— Aim of the exercise —
An exact reprint of every record below is required, with the pictures left out.

· · · ·

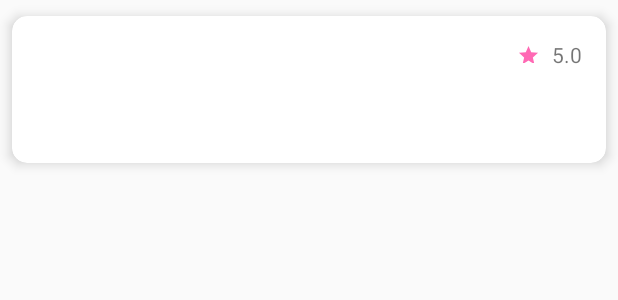
After one commit to DhruvBhagadia/MovieApp, an Android app: the layout card_layout.xml on its own in the app's theme, with its tools: preview values and no code run, on a phone screen of 412 x 824 dp. The commit adds this screen. Shown: the top 300 px of the screen. Run offline under Robolectric (Android 15) with nearby library versions, the phone set to English and light mode, and no system bars.

Commit message:
Replaced rowLayout with Cardview

```diff
--- a/app/build.gradle
+++ b/app/build.gradle
@@ -33,4 +33,5 @@ dependencies {
     compile 'com.squareup.retrofit2:retrofit:2.0.2'
     compile 'com.squareup.retrofit2:converter-gson:2.0.2'
     compile 'com.android.support:recyclerview-v7:25.3.0'
+    compile 'com.android.support:cardview-v7:25.3.1'
 }
--- a/app/src/main/java/com/example/dell_pc/movieapp/activity/MainActivity.java
+++ b/app/src/main/java/com/example/dell_pc/movieapp/activity/MainActivity.java
@@ -30,7 +30,6 @@ import java.util.List;
 import retrofit2.Callback;
 import retrofit2.Response;
 
-import static com.example.dell_pc.movieapp.R.id.fab;
 
 public class MainActivity extends AppCompatActivity
         implements NavigationView.OnNavigationItemSelectedListener {
@@ -76,14 +75,16 @@ public class MainActivity extends AppCompatActivity
         //main code ends
 
 
+        /*
         FloatingActionButton fab = (FloatingActionButton) findViewById(R.id.fab);
+
         fab.setOnClickListener(new View.OnClickListener() {
             @Override
             public void onClick(View view) {
                 Snackbar.make(view, "Replace with your own action", Snackbar.LENGTH_LONG)
                         .setAction("Action", null).show();
             }
-        });
+        }); */
 
         DrawerLayout drawer = (DrawerLayout) findViewById(R.id.drawer_layout);
         ActionBarDrawerToggle toggle = new ActionBarDrawerToggle(
--- a/app/src/main/java/com/example/dell_pc/movieapp/adapter/MoviesAdapter.java
+++ b/app/src/main/java/com/example/dell_pc/movieapp/adapter/MoviesAdapter.java
@@ -51,7 +51,7 @@ public class MoviesAdapter extends RecyclerView.Adapter<MoviesAdapter.MovieViewH
 
     @Override
     public MoviesAdapter.MovieViewHolder onCreateViewHolder(ViewGroup parent, int viewType) {
-        View view = LayoutInflater.from(parent.getContext()).inflate(rowLayout, parent, false);
+        View view = LayoutInflater.from(parent.getContext()).inflate(R.layout.card_layout, parent, false);
         return new MovieViewHolder(view);
     }
 
--- a/app/src/main/res/layout/activity_main.xml
+++ b/app/src/main/res/layout/activity_main.xml
@@ -26,7 +26,7 @@
         android:id="@+id/movies_recycler_view"
         android:layout_width="match_parent"
         android:layout_height="wrap_content"
-        android:paddingTop="50dp"
+        android:paddingTop="57dp"
         android:scrollbars="vertical"
         />
 
--- a/app/src/main/res/layout/app_bar_main.xml
+++ b/app/src/main/res/layout/app_bar_main.xml
@@ -6,7 +6,17 @@
     android:layout_height="match_parent"
     tools:context="com.example.dell_pc.movieapp.activity.MainActivity">
 
-    <android.support.design.widget.AppBarLayout
+    <RelativeLayout
+        android:layout_width="match_parent"
+        android:layout_height="match_parent">
+
+
+        <ImageView
+            android:layout_width="match_parent"
+            android:layout_height="match_parent"
+            android:background="@color/grey"            />
+
+        <android.support.design.widget.AppBarLayout
         android:layout_width="match_parent"
         android:layout_height="wrap_content"
         android:theme="@style/AppTheme.AppBarOverlay">
@@ -20,13 +30,6 @@
 
     </android.support.design.widget.AppBarLayout>
 
-
-    <android.support.design.widget.FloatingActionButton
-        android:id="@+id/fab"
-        android:layout_width="wrap_content"
-        android:layout_height="wrap_content"
-        android:layout_gravity="bottom|end"
-        android:layout_margin="@dimen/fab_margin"
-        app:srcCompat="@android:drawable/ic_dialog_email" />
+    </RelativeLayout>
 
 </android.support.design.widget.CoordinatorLayout>
--- /dev/null
+++ b/app/src/main/res/layout/card_layout.xml
@@ -0,0 +1,89 @@
+<?xml version="1.0" encoding="utf-8"?>
+<LinearLayout xmlns:android="http://schemas.android.com/apk/res/android"
+    android:orientation="vertical"
+    android:layout_width="match_parent"
+    android:layout_height="wrap_content">
+
+    <android.support.v7.widget.CardView
+        android:id="@+id/card_view"
+        xmlns:card_view="http://schemas.android.com/apk/res-auto"
+        android:layout_width="match_parent"
+        android:layout_height="wrap_content"
+        card_view:cardBackgroundColor="@color/color_white"
+        card_view:cardCornerRadius="10dp"
+        card_view:cardElevation="5dp"
+        card_view:cardUseCompatPadding="true">
+
+
+        <LinearLayout xmlns:android="http://schemas.android.com/apk/res/android"
+            android:id="@+id/movies_layout"
+            android:orientation="horizontal"
+            android:layout_gravity="center"
+            android:minHeight="72dp"
+            android:layout_width="match_parent"
+            android:layout_height="wrap_content"
+            android:padding="16dp">
+
+            <LinearLayout
+                android:layout_width="0dp"
+                android:layout_height="wrap_content"
+                android:orientation="vertical"
+                android:layout_weight="1">
+
+                <TextView
+                    android:id="@+id/title"
+                    android:layout_width="wrap_content"
+                    android:layout_height="wrap_content"
+                    android:layout_gravity="top"
+                    android:paddingRight="16dp"
+                    android:textStyle="bold"
+                    android:textColor="@color/colorPrimaryDark"
+                    android:textSize="20sp"
+                    />
+
+                <TextView
+                    android:id="@+id/subtitle"
+                    android:layout_width="wrap_content"
+                    android:layout_height="wrap_content"
+                    android:paddingRight="16dp"
+                    android:textColor="@color/primaryLightColor"
+                    />
+
+                <TextView
+                    android:id="@+id/description"
+                    android:layout_width="wrap_content"
+                    android:layout_height="wrap_content"
+                    android:maxLines="3"
+                    android:paddingRight="16dp"
+                    android:textColor="@color/colorGreyLight"
+                    />
+
+            </LinearLayout>
+            <LinearLayout
+                android:layout_width="wrap_content"
+                android:layout_height="35dp"
+                android:orientation="horizontal">
+
+                <ImageView
+                    android:id="@+id/rating_image"
+                    android:layout_width="15dp"
+                    android:layout_height="15dp"
+                    android:layout_centerInParent="true"
+                    android:paddingTop="4.5dp"
+                    android:scaleType="centerCrop"
+                    android:src="@drawable/star"
+                    android:tint="@color/colorPink" />
+
+
+                <TextView
+                    android:id="@+id/rating"
+                    android:layout_width="wrap_content"
+                    android:layout_height="wrap_content"
+                    android:layout_marginLeft="8dp"
+                    android:text="5.0" />
+            </LinearLayout>
+
+        </LinearLayout>
+
+    </android.support.v7.widget.CardView>
+</LinearLayout>
--- a/app/src/main/res/layout/list_item_movie.xml
+++ b/app/src/main/res/layout/list_item_movie.xml
@@ -55,7 +55,7 @@
             android:layout_centerInParent="true"
             android:scaleType="centerCrop"
             android:src="@drawable/star"
-            android:tint="@color/colorAccent" />
+            android:tint="@color/colorPink" />
 
 
         <TextView
--- a/app/src/main/res/values/colors.xml
+++ b/app/src/main/res/values/colors.xml
@@ -6,7 +6,11 @@
     <color name="colorPrimaryDark">#12005e</color>
     <color name="primaryTextColor">#ffffff</color>
     <color name="colorAccent">#7c43bd</color>
+    <color name="colorPink">#FF69B4</color>
+    <color name="color_white">#ffffff</color>
+    <color name="grey">#D3D3D3</color>
 
+    #808080
     <color name="orange">#FF3909</color>
     <color name="colorAccentDark">#00B482</color>
 
```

· · · ·

— Task response —
After one commit to DhruvBhagadia/MovieApp, an Android app: the layout card_layout.xml on its own in the app's theme, with its tools: preview values and no code run, on a phone screen of 412 x 824 dp. The commit adds this screen. Shown: the top 300 px of the screen. Run offline under Robolectric (Android 15) with nearby library versions, the phone set to English and light mode, and no system bars.

Commit message:
Replaced rowLayout with Cardview

```diff
--- a/app/build.gradle
+++ b/app/build.gradle
@@ -33,4 +33,5 @@ dependencies {
     compile 'com.squareup.retrofit2:retrofit:2.0.2'
     compile 'com.squareup.retrofit2:converter-gson:2.0.2'
     compile 'com.android.support:recyclerview-v7:25.3.0'
+    compile 'com.android.support:cardview-v7:25.3.1'
 }
--- a/app/src/main/java/com/example/dell_pc/movieapp/activity/MainActivity.java
+++ b/app/src/main/java/com/example/dell_pc/movieapp/activity/MainActivity.java
@@ -30,7 +30,6 @@ import java.util.List;
 import retrofit2.Callback;
 import retrofit2.Response;
 
-import static com.example.dell_pc.movieapp.R.id.fab;
 
 public class MainActivity extends AppCompatActivity
         implements NavigationView.OnNavigationItemSelectedListener {
@@ -76,14 +75,16 @@ public class MainActivity extends AppCompatActivity
         //main code ends
 
 
+        /*
         FloatingActionButton fab = (FloatingActionButton) findViewById(R.id.fab);
+
         fab.setOnClickListener(new View.OnClickListener() {
             @Override
             public void onClick(View view) {
                 Snackbar.make(view, "Replace with your own action", Snackbar.LENGTH_LONG)
                         .setAction("Action", null).show();
             }
-        });
+        }); */
 
         DrawerLayout drawer = (DrawerLayout) findViewById(R.id.drawer_layout);
         ActionBarDrawerToggle toggle = new ActionBarDrawerToggle(
--- a/app/src/main/java/com/example/dell_pc/movieapp/adapter/MoviesAdapter.java
+++ b/app/src/main/java/com/example/dell_pc/movieapp/adapter/MoviesAdapter.java
@@ -51,7 +51,7 @@ public class MoviesAdapter extends RecyclerView.Adapter<MoviesAdapter.MovieViewH
 
     @Override
     public MoviesAdapter.MovieViewHolder onCreateViewHolder(ViewGroup parent, int viewType) {
-        View view = LayoutInflater.from(parent.getContext()).inflate(rowLayout, parent, false);
+        View view = LayoutInflater.from(parent.getContext()).inflate(R.layout.card_layout, parent, false);
         return new MovieViewHolder(view);
     }
 
--- a/app/src/main/res/layout/activity_main.xml
+++ b/app/src/main/res/layout/activity_main.xml
@@ -26,7 +26,7 @@
         android:id="@+id/movies_recycler_view"
         android:layout_width="match_parent"
         android:layout_height="wrap_content"
-        android:paddingTop="50dp"
+        android:paddingTop="57dp"
         android:scrollbars="vertical"
         />
 
--- a/app/src/main/res/layout/app_bar_main.xml
+++ b/app/src/main/res/layout/app_bar_main.xml
@@ -6,7 +6,17 @@
     android:layout_height="match_parent"
     tools:context="com.example.dell_pc.movieapp.activity.MainActivity">
 
-    <android.support.design.widget.AppBarLayout
+    <RelativeLayout
+        android:layout_width="match_parent"
+        android:layout_height="match_parent">
+
+
+        <ImageView
+            android:layout_width="match_parent"
+            android:layout_height="match_parent"
+            android:background="@color/grey"            />
+
+        <android.support.design.widget.AppBarLayout
         android:layout_width="match_parent"
         android:layout_height="wrap_content"
         android:theme="@style/AppTheme.AppBarOverlay">
@@ -20,13 +30,6 @@
 
     </android.support.design.widget.AppBarLayout>
 
-
-    <android.support.design.widget.FloatingActionButton
-        android:id="@+id/fab"
-        android:layout_width="wrap_content"
-        android:layout_height="wrap_content"
-        android:layout_gravity="bottom|end"
-        android:layout_margin="@dimen/fab_margin"
-        app:srcCompat="@android:drawable/ic_dialog_email" />
+    </RelativeLayout>
 
 </android.support.design.widget.CoordinatorLayout>
--- /dev/null
+++ b/app/src/main/res/layout/card_layout.xml
@@ -0,0 +1,89 @@
+<?xml version="1.0" encoding="utf-8"?>
+<LinearLayout xmlns:android="http://schemas.android.com/apk/res/android"
+    android:orientation="vertical"
+    android:layout_width="match_parent"
+    android:layout_height="wrap_content">
+
+    <android.support.v7.widget.CardView
+        android:id="@+id/card_view"
+        xmlns:card_view="http://schemas.android.com/apk/res-auto"
+        android:layout_width="match_parent"
+        android:layout_height="wrap_content"
+        card_view:cardBackgroundColor="@color/color_white"
+        card_view:cardCornerRadius="10dp"
+        card_view:cardElevation="5dp"
+        card_view:cardUseCompatPadding="true">
+
+
+        <LinearLayout xmlns:android="http://schemas.android.com/apk/res/android"
+            android:id="@+id/movies_layout"
+            android:orientation="horizontal"
+            android:layout_gravity="center"
+            android:minHeight="72dp"
+            android:layout_width="match_parent"
+            android:layout_height="wrap_content"
+            android:padding="16dp">
+
+            <LinearLayout
+                android:layout_width="0dp"
+                android:layout_height="wrap_content"
+                android:orientation="vertical"
+                android:layout_weight="1">
+
+                <TextView
+                    android:id="@+id/title"
+                    android:layout_width="wrap_content"
+                    android:layout_height="wrap_content"
+                    android:layout_gravity="top"
+                    android:paddingRight="16dp"
+                    android:textStyle="bold"
+                    android:textColor="@color/colorPrimaryDark"
+                    android:textSize="20sp"
+                    />
+
+                <TextView
+                    android:id="@+id/subtitle"
+                    android:layout_width="wrap_content"
+                    android:layout_height="wrap_content"
+                    android:paddingRight="16dp"
+                    android:textColor="@color/primaryLightColor"
+                    />
+
+                <TextView
+                    android:id="@+id/description"
+                    android:layout_width="wrap_content"
+                    android:layout_height="wrap_content"
+                    android:maxLines="3"
+                    android:paddingRight="16dp"
+                    android:textColor="@color/colorGreyLight"
+                    />
+
+            </LinearLayout>
+            <LinearLayout
+                android:layout_width="wrap_content"
+                android:layout_height="35dp"
+                android:orientation="horizontal">
+
+                <ImageView
+                    android:id="@+id/rating_image"
+                    android:layout_width="15dp"
+                    android:layout_height="15dp"
+                    android:layout_centerInParent="true"
+                    android:paddingTop="4.5dp"
+                    android:scaleType="centerCrop"
+                    android:src="@drawable/star"
+                    android:tint="@color/colorPink" />
+
+
+                <TextView
+                    android:id="@+id/rating"
+                    android:layout_width="wrap_content"
+                    android:layout_height="wrap_content"
+                    android:layout_marginLeft="8dp"
+                    android:text="5.0" />
+            </LinearLayout>
+
+        </LinearLayout>
+
+    </android.support.v7.widget.CardView>
+</LinearLayout>
--- a/app/src/main/res/layout/list_item_movie.xml
+++ b/app/src/main/res/layout/list_item_movie.xml
@@ -55,7 +55,7 @@
             android:layout_centerInParent="true"
             android:scaleType="centerCrop"
             android:src="@drawable/star"
-            android:tint="@color/colorAccent" />
+            android:tint="@color/colorPink" />
 
 
         <TextView
--- a/app/src/main/res/values/colors.xml
+++ b/app/src/main/res/values/colors.xml
@@ -6,7 +6,11 @@
     <color name="colorPrimaryDark">#12005e</color>
     <color name="primaryTextColor">#ffffff</color>
     <color name="colorAccent">#7c43bd</color>
+    <color name="colorPink">#FF69B4</color>
+    <color name="color_white">#ffffff</color>
+    <color name="grey">#D3D3D3</color>
 
+    #808080
     <color name="orange">#FF3909</color>
     <color name="colorAccentDark">#00B482</color>
 
```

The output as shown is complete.